AT&T
appears to be a beneficiary of a shift to low-cost options. After buying Dish's main satellite competitor, DirecTV, for nearly $50 billion, SNL Kagan reported a subscriber shift away from AT&T's pre-existing U-verse TV platform to DirecTV. This appears to be planned: Ad Age reports AT&T has stopped building U-verse boxes and is actively pushing consumers to DirecTV.

Regardless of whether a consumer-chosen or company-promoted shift to DirecTV is underfoot, cannibalization is also occurring at AT&T. DirecTV is a lower-cost platform, according to SNL Kagan. AT&T appears comfortable selling lower-cost packages, however, as pushing users to DirecTV will allow the company to reduce redundant U-verse operations and cut costs to increase its bottom line.

For investors, it's becoming increasingly important to look beyond headline subscriber numbers and focus on revenue per subscriber. Falling revenue per subscriber metrics could indicate poor financial performance for multichannel video programming distributors and for networks -- even if cord-cutting does not accelerate.

The article Forget Cord-Cutting: This Is a Bigger Problem for Big TV originally appeared on Fool.com.

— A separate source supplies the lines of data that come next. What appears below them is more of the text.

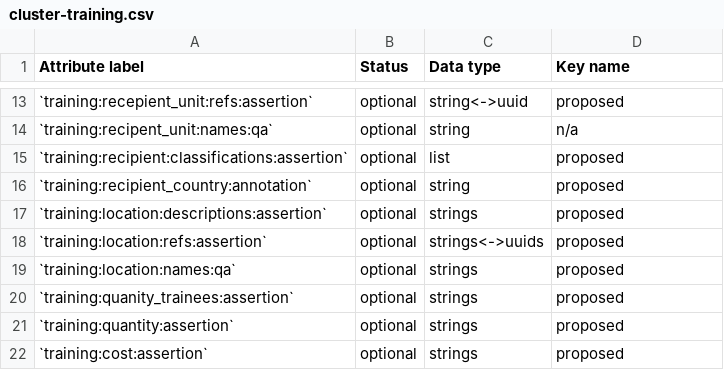
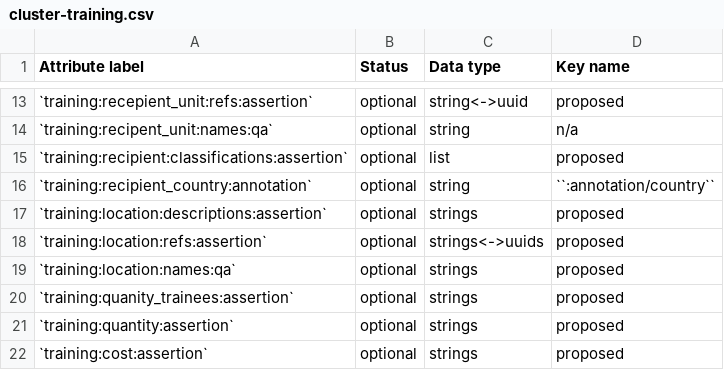
Before and after one commit to security-force-monitor/research-handbook, a CSV file: source/_static/cluster-training.csv, drawn as a sheet; only a part is shown, gaps mark what is left out.

Commit message:
Update cluster-training.csv

```diff
--- a/source/_static/cluster-training.csv
+++ b/source/_static/cluster-training.csv
@@ -15,3 +15,3 @@ Attribute label , Status , Data type , Key name
 `training:recipient:classifications:assertion` , optional , list , proposed
-`training:recipient_country:annotation` , optional , string , proposed
+`training:recipient_country:annotation` , optional , string , ``:annotation/country``
 `training:location:descriptions:assertion` , optional , strings , proposed
```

Jamal Carnette owns shares of AT&T. The Motley Fool has no position in any of the stocks mentioned. Try any of our Foolish newsletter services free for 30 days. We Fools may not all hold the same opinions, but we all believe that considering a diverse range of insights makes us better investors. The Motley Fool has a disclosure policy.